_Work instructions_: Using the records below, write out the line with "U->>FE: Nhập Price và Quantity" and each line after it through the final one, exactly, and only those.

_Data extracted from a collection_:
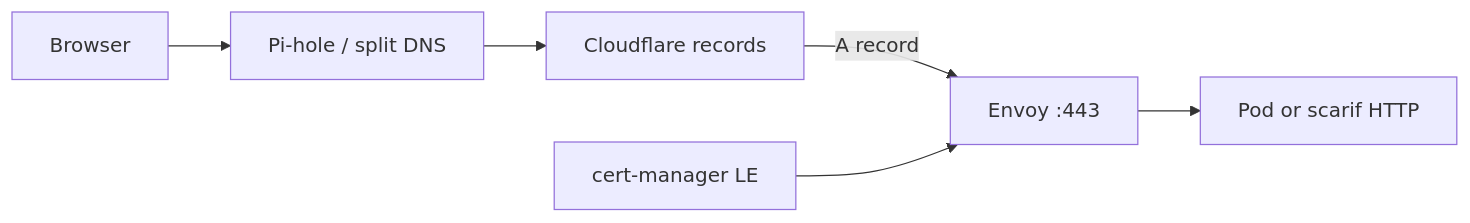
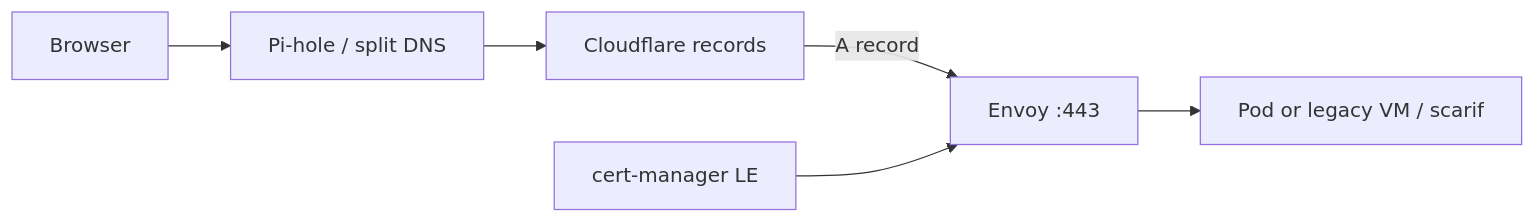
Before and after one commit to jacobdrury/homelab: the second of 2 diagrams in docs/architecture/networking.md, drawn with Mermaid. The commit also changed other lines of this file and 6 other files, not shown here.

````diff
--- a/docs/architecture/networking.md
+++ b/docs/architecture/networking.md
@@ -158,14 +170,14 @@
 ```mermaid
 flowchart LR
   Client[Browser]
   DNS[Pi-hole / split DNS]
   CF[Cloudflare records]
   Envoy[Envoy :443]
   CM[cert-manager LE]
-  App[Pod or scarif HTTP]
+  App[Pod or legacy VM / scarif]
 
   Client --> DNS --> CF
   CF -->|A record| Envoy
   CM --> Envoy
   Envoy --> App
 ```
````
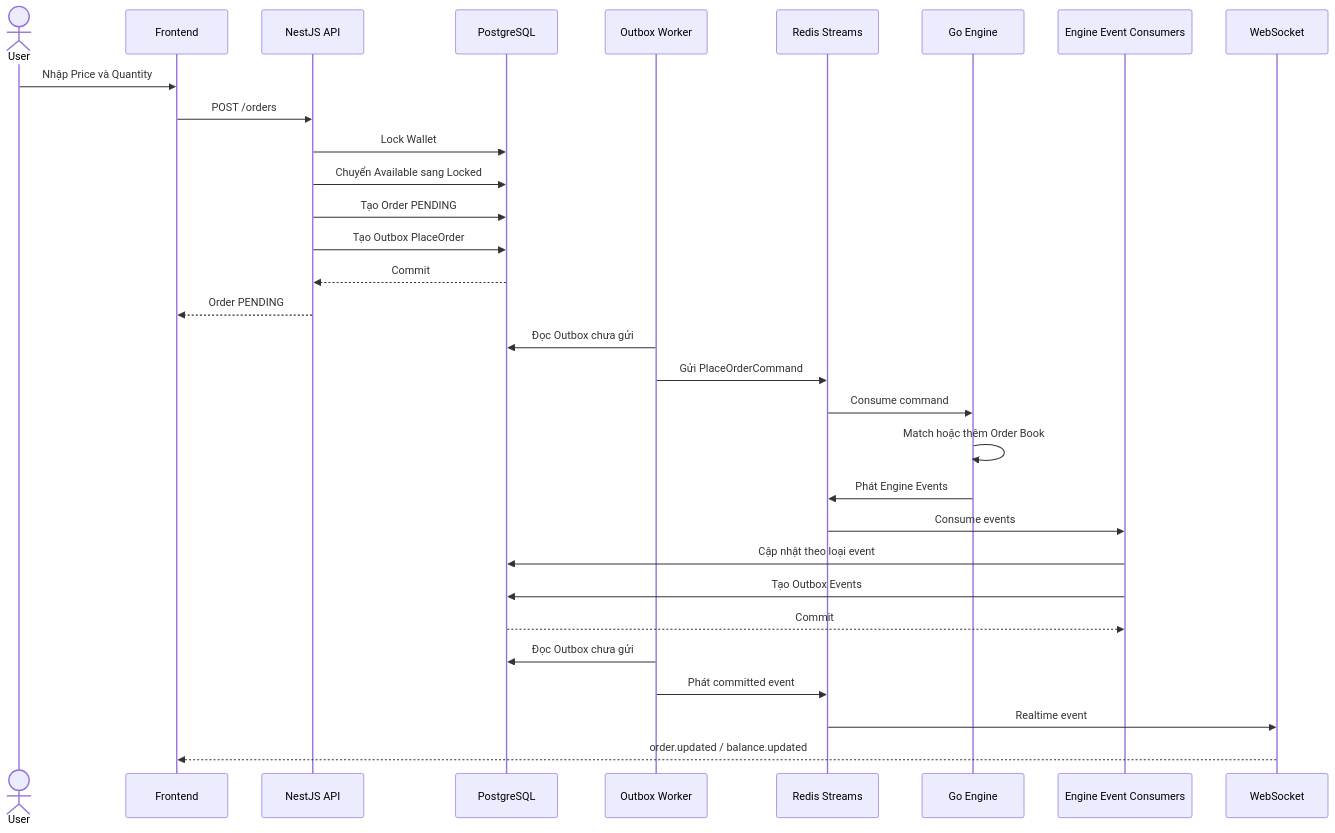
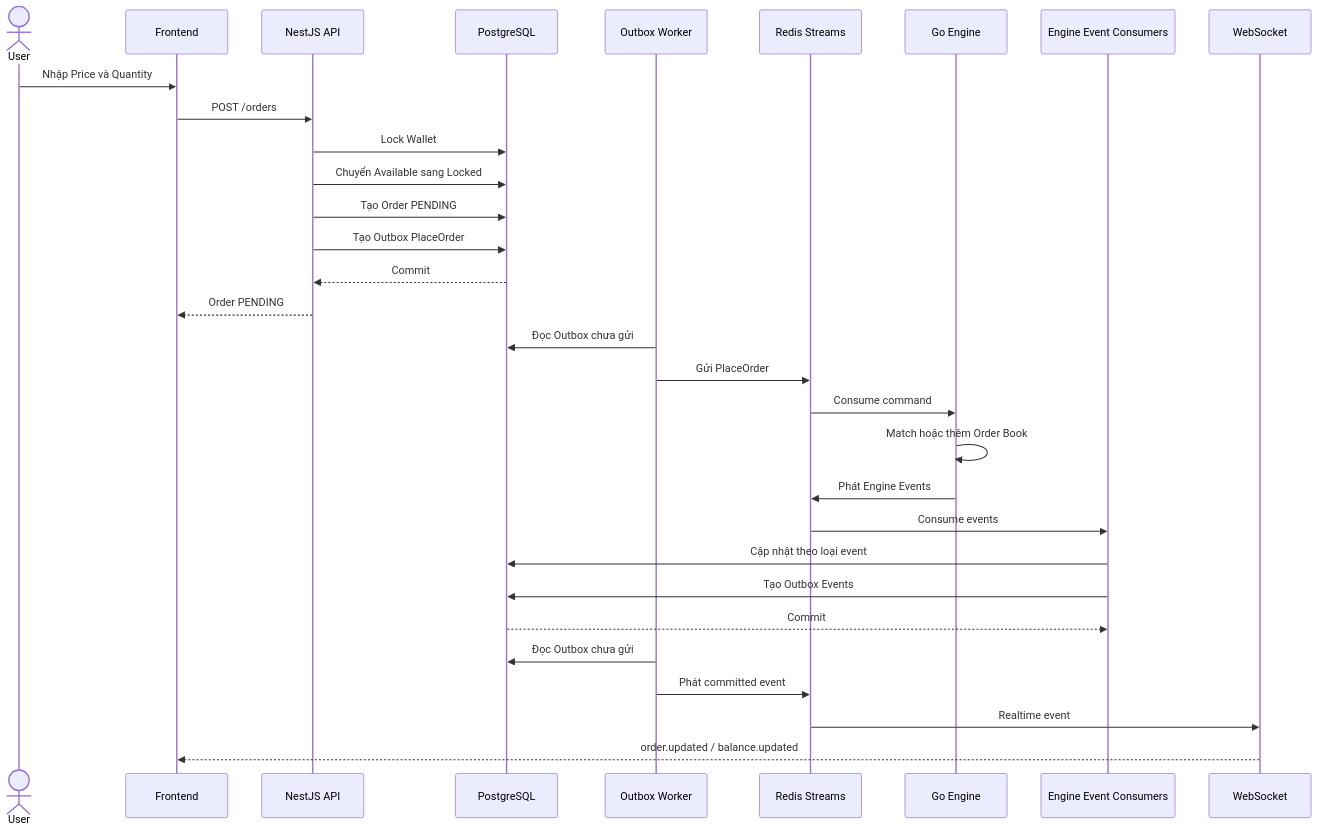
The fourth of 9 diagrams in docs/06-system-architecture.md (TrVHau/hau-cex), drawn with Mermaid before and after one commit. The commit also changed other lines of this file and 6 other files, not shown here.

````diff
--- a/docs/06-system-architecture.md
+++ b/docs/06-system-architecture.md
@@ -697,35 +705,35 @@
 ```mermaid
 sequenceDiagram
     actor U as User
     participant FE as Frontend
     participant API as NestJS API
     participant DB as PostgreSQL
     participant OW as Outbox Worker
     participant RS as Redis Streams
     participant ME as Go Engine
     participant EVC as Engine Event Consumers
     participant WS as WebSocket
 
     U->>FE: Nhập Price và Quantity
     FE->>API: POST /orders
     API->>DB: Lock Wallet
     API->>DB: Chuyển Available sang Locked
     API->>DB: Tạo Order PENDING
     API->>DB: Tạo Outbox PlaceOrder
     DB-->>API: Commit
     API-->>FE: Order PENDING
 
     OW->>DB: Đọc Outbox chưa gửi
-    OW->>RS: Gửi PlaceOrderCommand
+    OW->>RS: Gửi PlaceOrder
     RS->>ME: Consume command
     ME->>ME: Match hoặc thêm Order Book
     ME->>RS: Phát Engine Events
     RS->>EVC: Consume events
     EVC->>DB: Cập nhật theo loại event
     EVC->>DB: Tạo Outbox Events
     DB-->>EVC: Commit
     OW->>DB: Đọc Outbox chưa gửi
     OW->>RS: Phát committed event
     RS->>WS: Realtime event
     WS-->>FE: order.updated / balance.updated
 ```
````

_Answer below_:
     U->>FE: Nhập Price và Quantity
     FE->>API: POST /orders
     API->>DB: Lock Wallet
     API->>DB: Chuyển Available sang Locked
     API->>DB: Tạo Order PENDING
     API->>DB: Tạo Outbox PlaceOrder
     DB-->>API: Commit
     API-->>FE: Order PENDING
 
     OW->>DB: Đọc Outbox chưa gửi
-    OW->>RS: Gửi PlaceOrderCommand
+    OW->>RS: Gửi PlaceOrder
     RS->>ME: Consume command
     ME->>ME: Match hoặc thêm Order Book
     ME->>RS: Phát Engine Events
     RS->>EVC: Consume events
     EVC->>DB: Cập nhật theo loại event
     EVC->>DB: Tạo Outbox Events
     DB-->>EVC: Commit
     OW->>DB: Đọc Outbox chưa gửi
     OW->>RS: Phát committed event
     RS->>WS: Realtime event
     WS-->>FE: order.updated / balance.updated
 ```
````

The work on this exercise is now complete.